7. I have stated enough, to dispose of these Original Petitions, but I must observe, that the decision of these petitions is now practically of academic importance, because I am given to understand, the appeals themselves are posted next week for final hearing before the State Transport Appellate Tribunal, Counsel for the several parties express their readiness to proceed with the appeals on the date of posting, and their anxiety to nave them disposed of as early as possible. It is up to the State Transport Appellate Tribunal to see, that they are disposed of early. I may also observe, that apprehension was expressed on behalf of the petitioners, that in the reasons in support of the orders, the State Transport Appellate Tribunal had gone far too elaborately into the matter; but I am certain, that any tentative observation which it may have given expression to in the orders now passed will not influence it in the ultimate decision of the controversy, but that, it will be guided by the arguments which may be addressed and by considerations which are admissible,

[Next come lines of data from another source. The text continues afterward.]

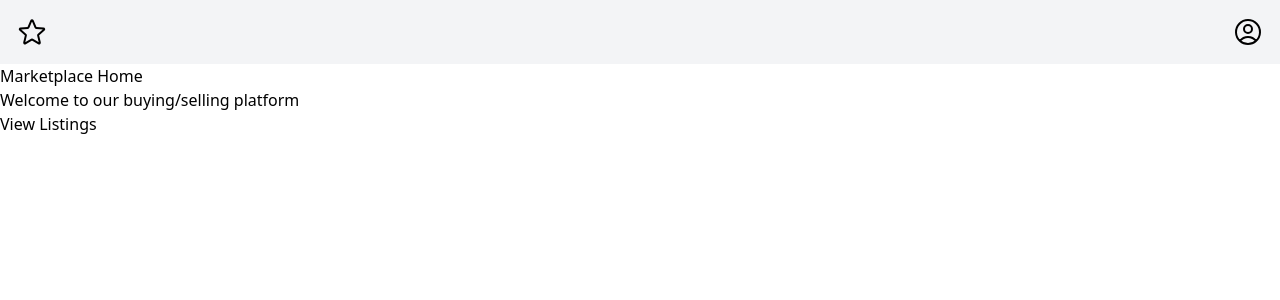
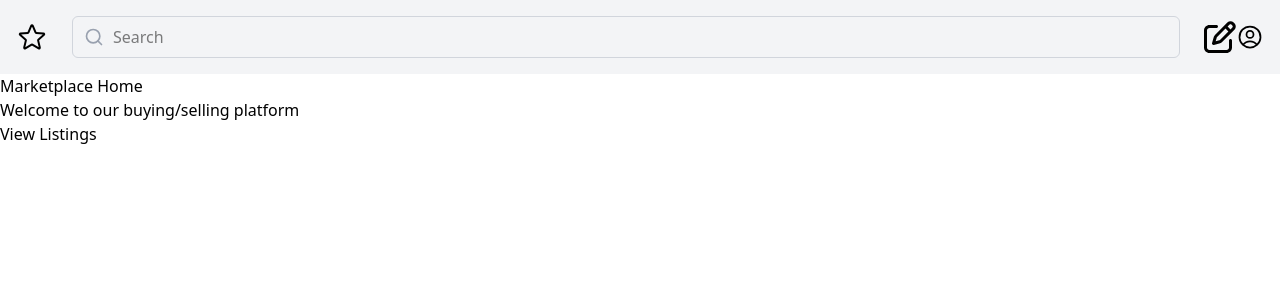
Before and after one commit to nunnymolers2/hamstar, a React (Vite) app in the folder frontend/: page / in a window 1280 px wide. Shown: the top 300 px of the page. Built offline with nearby package versions, Linux system fonts and the light colour scheme; no server answers.

Commit message:
New updates

```diff
--- a/frontend/src/components/Navbar.jsx
+++ b/frontend/src/components/Navbar.jsx
@@ -1,5 +1,8 @@
 import Logo from '../assets/images/logo.svg';
 import UserIcon from '../assets/images/user.svg';
+import { FiSearch } from 'react-icons/fi';
+import { FaRegPenToSquare } from "react-icons/fa6";
+
 
 import '../assets/styles/Navbar.css';
 
@@ -9,8 +12,16 @@ function Navbar() {
       <a href="/" className="block">
         <img src={Logo} alt="Hamstar Logo" className="block h-8 w-8" />
       </a>
+      <div className="flex-1 mx-6 relative">
+        <input
+          type="text"
+          placeholder="Search"
+          className="w-full px-4 py-2 pl-10 border border-gray-300 rounded-md focus:outline-none focus:ring-2 focus:ring-blue-500"/>
+        <FiSearch className="absolute left-3 top-1/2 transform -translate-y-1/2 text-gray-400 text-xl pointer-events-none" />
+      </div>
+      <FaRegPenToSquare className="block h-8 w-8"/>
       <a href="/login" className="block">
-        <img src={UserIcon} alt="User Icon" className="block h-8 w-8" />
+        <img src={UserIcon} alt="User Icon" className="block h-7 w-7"/>
       </a>
     </nav>
   );
```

8. 'It only remains to quash the orders whichare the subject-matter of these two Original Petitions and I accordingly do so, but in the circumstances and in view of the points raised before me,without costs. A cony of this order will be transmitted to the State Transport Appellate Tribunalwithout delay.